7. Since Israel is a democracy, the repatriation of Palestinians and the patriation of their offspring would mean national suicide. By vote, the land would quickly become yet another Muslim state, with consequent relegation of Jews to the margins, and worse. As Britain's chief rabbi, Jonathan Sacks, put it, "Today there are 82 Christian nations and 56 Muslim ones, but only one Jewish one; in a country smaller than the Kruger National Park [in South Africa], one quarter of one per cent of the land mass of the Arab world."
Now we're to believe that the real victims are the Palestinians, who resisted legal Jewish settlement from the start, rejected the U.N.'s two-state solution in favor of war in 1948, cheered the Arab invaders, rejected compensation, supported the foes of Israel in war after war, and turned every fresh gain in territory into a new launch pad for terrorist raids and missiles. We're told to support the "peace process" with nations, many of whom draw on the Koran to disparage Jews as "apes and swine," and with Hamas, whose covenant declares the entirety of Palestine a Muslim endowment.
God loves the Palestinian people. And so should we. But it is not the counsel of love to indulge the political cause of those who seek to erase Israel from the map.

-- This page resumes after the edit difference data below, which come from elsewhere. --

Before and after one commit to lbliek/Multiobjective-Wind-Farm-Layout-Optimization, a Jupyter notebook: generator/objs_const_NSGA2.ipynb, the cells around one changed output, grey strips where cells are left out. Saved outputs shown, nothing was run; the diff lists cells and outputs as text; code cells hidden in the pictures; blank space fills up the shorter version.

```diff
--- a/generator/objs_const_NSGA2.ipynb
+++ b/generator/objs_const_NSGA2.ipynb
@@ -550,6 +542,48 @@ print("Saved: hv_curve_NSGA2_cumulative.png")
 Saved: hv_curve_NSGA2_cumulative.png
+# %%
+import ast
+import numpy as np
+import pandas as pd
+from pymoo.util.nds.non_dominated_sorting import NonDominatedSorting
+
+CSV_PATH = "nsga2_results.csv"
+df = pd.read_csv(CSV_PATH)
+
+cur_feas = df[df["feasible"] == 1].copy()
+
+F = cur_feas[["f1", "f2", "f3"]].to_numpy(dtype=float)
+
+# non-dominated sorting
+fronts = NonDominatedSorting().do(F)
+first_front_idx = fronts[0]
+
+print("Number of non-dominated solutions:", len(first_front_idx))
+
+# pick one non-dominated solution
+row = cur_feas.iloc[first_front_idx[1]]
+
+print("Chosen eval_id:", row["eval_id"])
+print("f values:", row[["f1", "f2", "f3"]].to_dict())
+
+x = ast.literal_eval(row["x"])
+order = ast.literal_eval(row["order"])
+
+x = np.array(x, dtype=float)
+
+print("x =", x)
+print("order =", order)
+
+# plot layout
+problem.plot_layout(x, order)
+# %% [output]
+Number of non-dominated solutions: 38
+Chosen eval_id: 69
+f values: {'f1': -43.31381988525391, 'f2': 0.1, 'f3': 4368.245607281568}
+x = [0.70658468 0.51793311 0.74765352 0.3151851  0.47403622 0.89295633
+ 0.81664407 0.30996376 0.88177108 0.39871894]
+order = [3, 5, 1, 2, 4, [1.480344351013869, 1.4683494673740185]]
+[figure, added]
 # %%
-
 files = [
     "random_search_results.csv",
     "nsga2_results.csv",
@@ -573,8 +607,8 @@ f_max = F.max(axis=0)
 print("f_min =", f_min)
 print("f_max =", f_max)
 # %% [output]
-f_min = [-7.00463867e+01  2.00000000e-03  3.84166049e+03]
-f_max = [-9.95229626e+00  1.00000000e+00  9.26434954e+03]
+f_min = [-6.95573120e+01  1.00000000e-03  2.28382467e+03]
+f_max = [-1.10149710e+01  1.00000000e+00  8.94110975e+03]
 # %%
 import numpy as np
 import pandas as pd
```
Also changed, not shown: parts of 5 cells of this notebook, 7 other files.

Mark Coppenger is director of the Nashville, Tenn., extension center for Southern Baptist Theological Seminary and professor of Christian apologetics at Southern Baptist Theological Seminary in Louisville, Ky. Get Baptist Press headlines and breaking news on Twitter (@BaptistPress), Facebook (Facebook.com/BaptistPress ) and in your email ( baptistpress.com/SubscribeBP.asp).